Start at the line with "to Deepak-prajapati7/customer-feedback-analytics, a" in the records below, stop at the line with "Also changed, not", and return every line in that span exactly, the two end lines included.
*** Opening EXERCISE INPUT ***
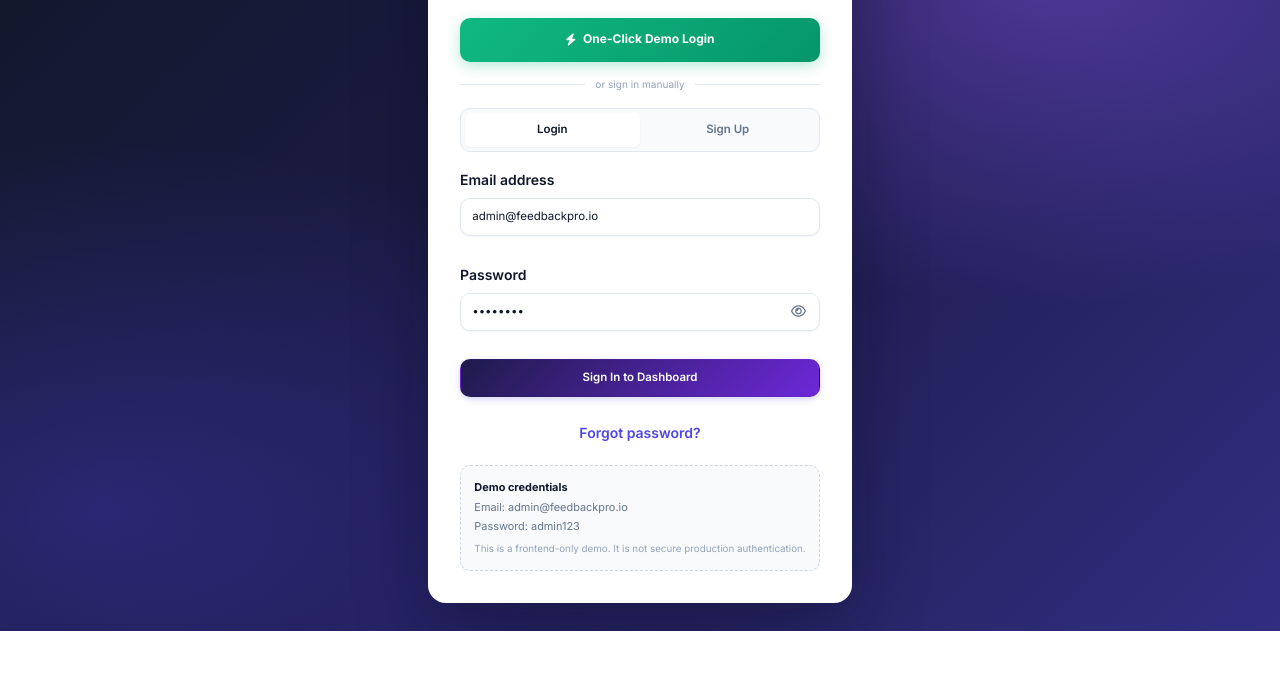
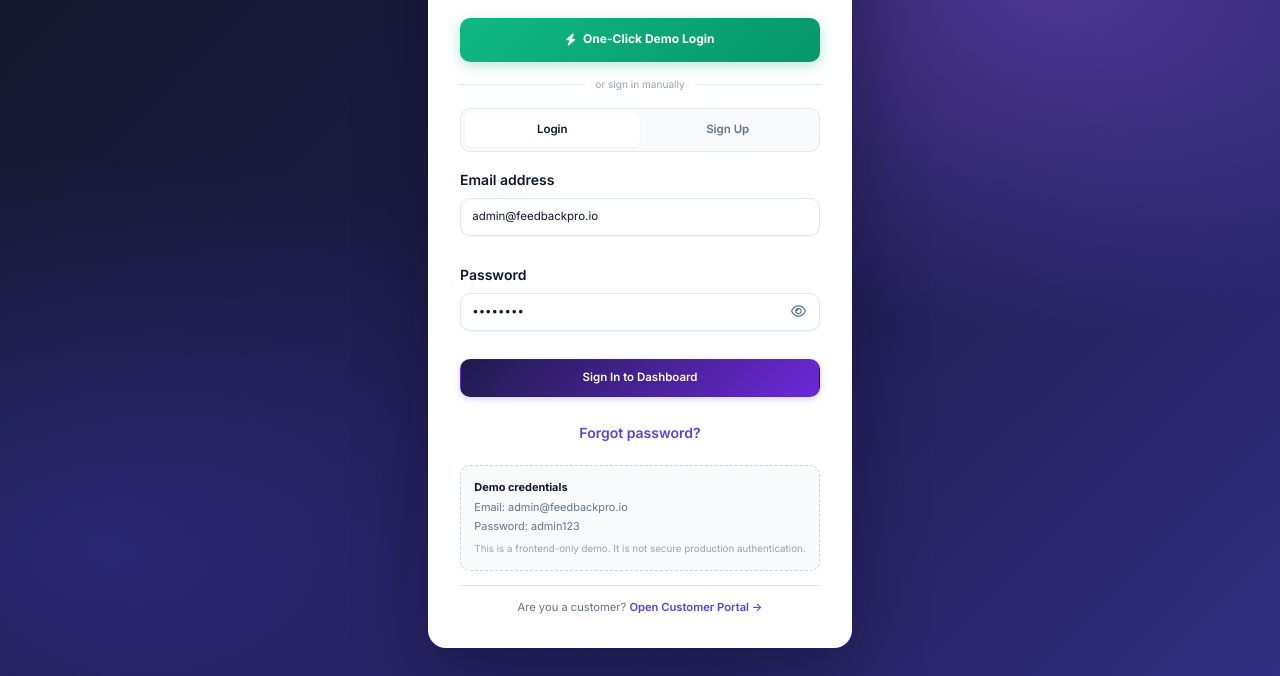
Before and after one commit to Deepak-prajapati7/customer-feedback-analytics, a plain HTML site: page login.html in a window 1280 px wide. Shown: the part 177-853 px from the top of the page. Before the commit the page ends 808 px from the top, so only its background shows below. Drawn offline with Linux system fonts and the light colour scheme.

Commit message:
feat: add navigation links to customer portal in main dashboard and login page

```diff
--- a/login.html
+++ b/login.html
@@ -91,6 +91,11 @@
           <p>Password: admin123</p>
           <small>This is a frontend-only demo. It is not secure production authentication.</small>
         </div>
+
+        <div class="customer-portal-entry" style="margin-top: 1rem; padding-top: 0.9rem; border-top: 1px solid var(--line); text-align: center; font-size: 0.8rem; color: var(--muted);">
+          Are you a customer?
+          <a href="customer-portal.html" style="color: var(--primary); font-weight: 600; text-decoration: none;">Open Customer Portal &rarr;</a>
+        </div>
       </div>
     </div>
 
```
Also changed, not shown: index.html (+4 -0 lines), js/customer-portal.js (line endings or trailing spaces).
*** Closing EXERCISE INPUT ***
*** Opening EXERCISE INPUT ***
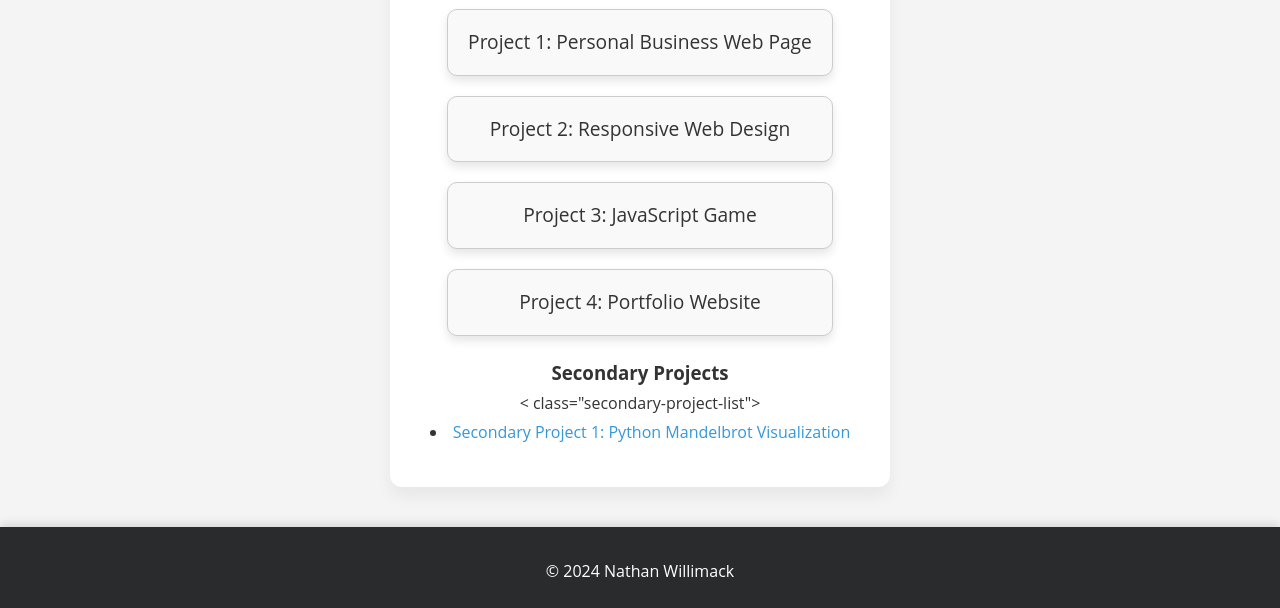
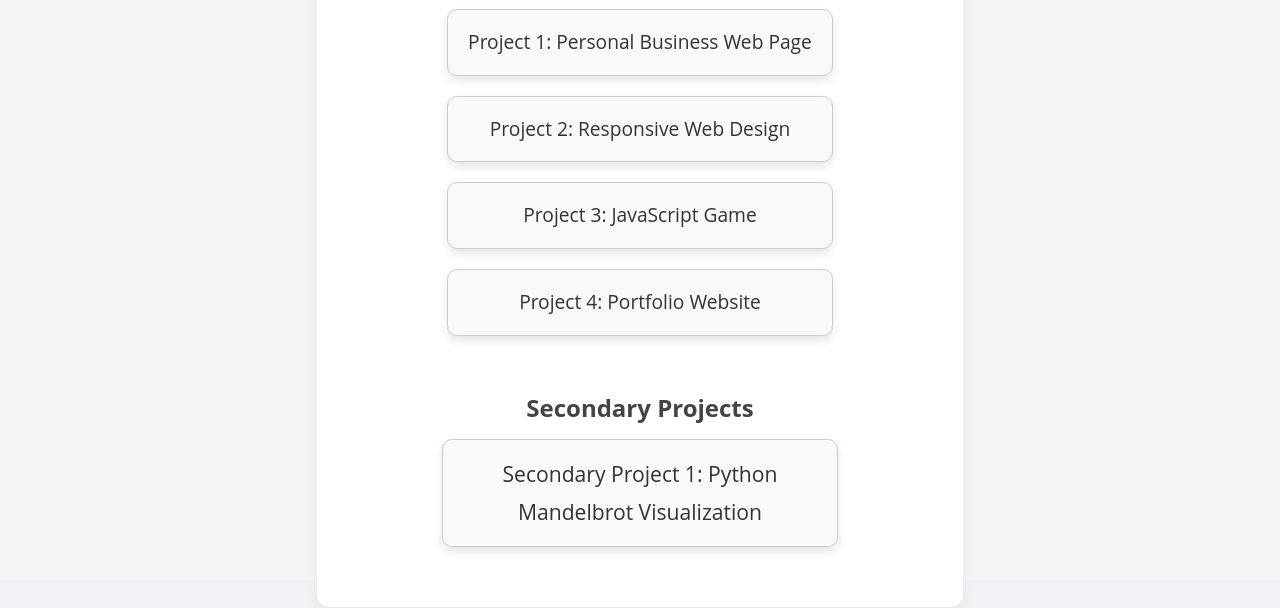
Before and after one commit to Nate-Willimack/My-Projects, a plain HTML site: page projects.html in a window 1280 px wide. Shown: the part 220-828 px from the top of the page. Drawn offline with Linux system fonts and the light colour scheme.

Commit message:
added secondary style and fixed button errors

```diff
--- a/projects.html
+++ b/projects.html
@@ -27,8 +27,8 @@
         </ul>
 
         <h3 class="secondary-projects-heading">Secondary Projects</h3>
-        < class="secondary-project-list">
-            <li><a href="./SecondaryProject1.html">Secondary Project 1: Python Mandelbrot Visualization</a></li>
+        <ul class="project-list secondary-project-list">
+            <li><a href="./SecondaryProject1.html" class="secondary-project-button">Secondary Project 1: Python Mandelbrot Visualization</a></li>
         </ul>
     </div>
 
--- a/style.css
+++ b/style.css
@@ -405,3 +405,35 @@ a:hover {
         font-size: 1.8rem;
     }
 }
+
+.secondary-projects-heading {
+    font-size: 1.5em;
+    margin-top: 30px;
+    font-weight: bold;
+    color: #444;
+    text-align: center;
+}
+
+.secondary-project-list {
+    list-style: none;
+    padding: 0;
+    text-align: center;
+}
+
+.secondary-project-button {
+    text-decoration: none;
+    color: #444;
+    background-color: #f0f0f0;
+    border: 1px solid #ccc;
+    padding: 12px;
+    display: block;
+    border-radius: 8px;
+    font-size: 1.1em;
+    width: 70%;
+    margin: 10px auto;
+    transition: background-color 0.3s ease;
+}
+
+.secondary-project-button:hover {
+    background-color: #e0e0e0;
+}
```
*** Closing EXERCISE INPUT ***
▸ PROBLEM SOLUTION
Before and after one commit to Deepak-prajapati7/customer-feedback-analytics, a plain HTML site: page login.html in a window 1280 px wide. Shown: the part 177-853 px from the top of the page. Before the commit the page ends 808 px from the top, so only its background shows below. Drawn offline with Linux system fonts and the light colour scheme.

Commit message:
feat: add navigation links to customer portal in main dashboard and login page

```diff
--- a/login.html
+++ b/login.html
@@ -91,6 +91,11 @@
           <p>Password: admin123</p>
           <small>This is a frontend-only demo. It is not secure production authentication.</small>
         </div>
+
+        <div class="customer-portal-entry" style="margin-top: 1rem; padding-top: 0.9rem; border-top: 1px solid var(--line); text-align: center; font-size: 0.8rem; color: var(--muted);">
+          Are you a customer?
+          <a href="customer-portal.html" style="color: var(--primary); font-weight: 600; text-decoration: none;">Open Customer Portal &rarr;</a>
+        </div>
       </div>
     </div>
 
```
Also changed, not shown: index.html (+4 -0 lines), js/customer-portal.js (line endings or trailing spaces).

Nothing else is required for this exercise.